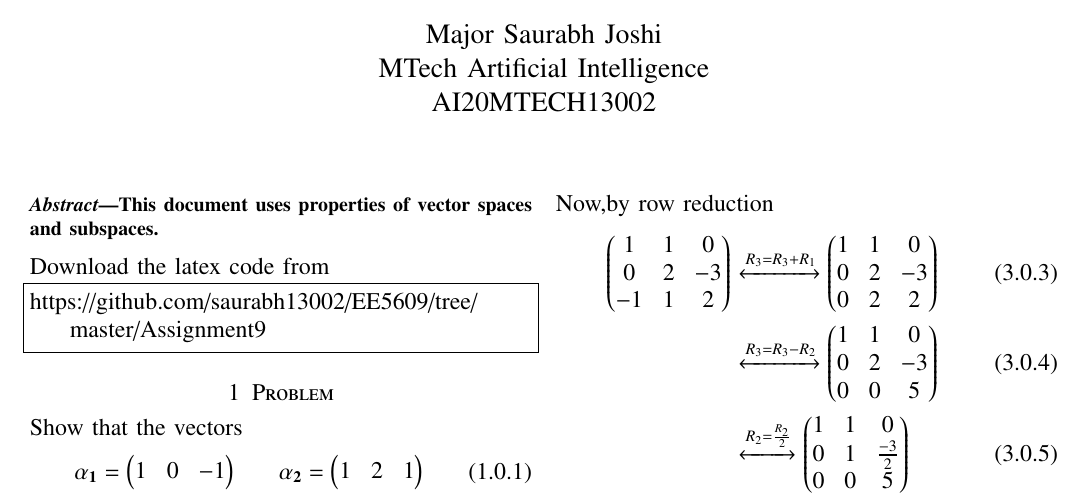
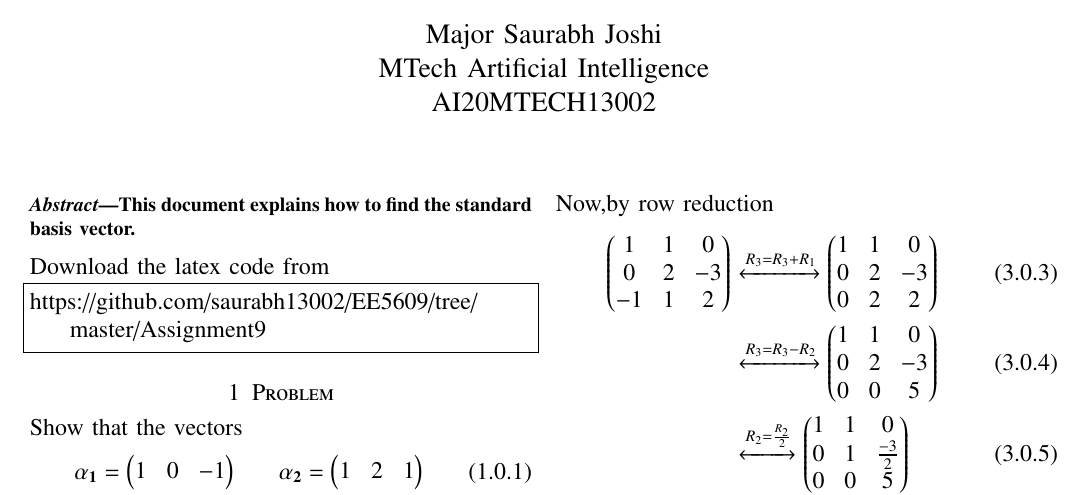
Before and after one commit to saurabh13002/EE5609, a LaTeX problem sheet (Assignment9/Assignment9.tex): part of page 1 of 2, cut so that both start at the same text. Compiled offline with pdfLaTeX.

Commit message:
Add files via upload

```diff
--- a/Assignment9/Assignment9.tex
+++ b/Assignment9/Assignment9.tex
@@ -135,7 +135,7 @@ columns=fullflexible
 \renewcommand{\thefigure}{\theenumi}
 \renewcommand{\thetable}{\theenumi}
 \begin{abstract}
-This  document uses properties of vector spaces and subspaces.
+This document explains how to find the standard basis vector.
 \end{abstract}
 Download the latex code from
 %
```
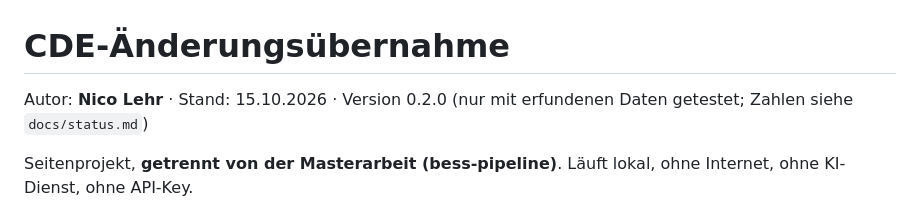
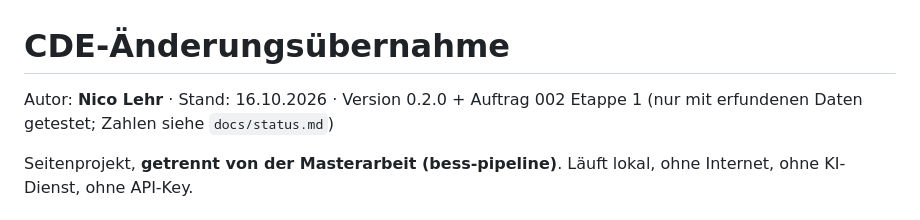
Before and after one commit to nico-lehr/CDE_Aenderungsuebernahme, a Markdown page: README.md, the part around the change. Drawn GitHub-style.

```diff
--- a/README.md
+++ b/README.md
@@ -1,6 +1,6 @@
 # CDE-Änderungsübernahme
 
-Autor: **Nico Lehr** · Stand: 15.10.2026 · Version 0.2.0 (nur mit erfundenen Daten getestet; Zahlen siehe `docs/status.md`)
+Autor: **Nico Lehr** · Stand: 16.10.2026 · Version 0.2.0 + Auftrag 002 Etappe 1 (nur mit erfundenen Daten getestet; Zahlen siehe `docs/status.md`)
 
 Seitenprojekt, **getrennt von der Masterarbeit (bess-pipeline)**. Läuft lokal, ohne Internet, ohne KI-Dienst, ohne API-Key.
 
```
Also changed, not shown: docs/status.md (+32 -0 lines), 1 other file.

*WORK TASK*:
Copy each line of the listing that carries the word "Before".

*ANSWER BOX*:
Before and after one commit to saurabh13002/EE5609, a LaTeX problem sheet (Assignment9/Assignment9.tex): part of page 1 of 2, cut so that both start at the same text. Compiled offline with pdfLaTeX.
Before and after one commit to nico-lehr/CDE_Aenderungsuebernahme, a Markdown page: README.md, the part around the change. Drawn GitHub-style.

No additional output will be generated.